According to current U.S. Census data, California is the poorest state in the nation. Taking into account the costs of living and federal aid that can help families find affordable housing, California is more impoverished than Louisiana, Mississippi or Georgia.
Do you know what a food desert is? Simply stated, it means that it is difficult to get to a local grocery store stocked with fresh fruits and vegetables and all the other typical food items you would expect to find.
RCAC was awarded $30 million from the U.S. Department of Agriculture (USDA) Community Facilities Relending Program, part of an innovative new public/private partnership, Uplift America, created to provide targeted financial assistance to areas of greatest need.

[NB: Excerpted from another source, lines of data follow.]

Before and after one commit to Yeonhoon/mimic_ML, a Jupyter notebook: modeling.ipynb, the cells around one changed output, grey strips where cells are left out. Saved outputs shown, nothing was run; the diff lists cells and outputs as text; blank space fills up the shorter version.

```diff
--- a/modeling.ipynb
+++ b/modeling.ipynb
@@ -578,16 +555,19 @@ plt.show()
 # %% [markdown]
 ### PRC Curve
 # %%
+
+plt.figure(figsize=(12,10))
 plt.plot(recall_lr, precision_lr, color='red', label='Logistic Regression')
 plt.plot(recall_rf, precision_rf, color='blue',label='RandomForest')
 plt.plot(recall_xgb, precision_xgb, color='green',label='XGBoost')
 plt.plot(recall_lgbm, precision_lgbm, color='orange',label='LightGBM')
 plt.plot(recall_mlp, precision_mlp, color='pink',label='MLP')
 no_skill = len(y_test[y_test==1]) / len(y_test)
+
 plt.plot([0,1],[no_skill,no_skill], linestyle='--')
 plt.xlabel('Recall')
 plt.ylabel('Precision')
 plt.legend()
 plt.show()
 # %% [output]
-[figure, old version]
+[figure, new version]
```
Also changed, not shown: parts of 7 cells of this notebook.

As fire chief in Kingsburg, a small town in California’s Central Valley, Tim Ray has done more than battle blazes in the past few years. Actual fires here are relatively few, in fact. These days, Ray, a trim 52-year-old with clipped moustache and gentle eyes, oversees a kind of volunteer medical transportation service, hustling patients from this idyllic town—settled by Swedish immigrants in the 1870s and still bedecked with “Välkommen” welcome signs—as far as 20 miles away, to a hospital in Fresno.
While the U.S. Census Bureau reported last week that rural incomes lag behind pay growth for urban residents, policy experts now say that incomes in rural America in fact grew in 2015.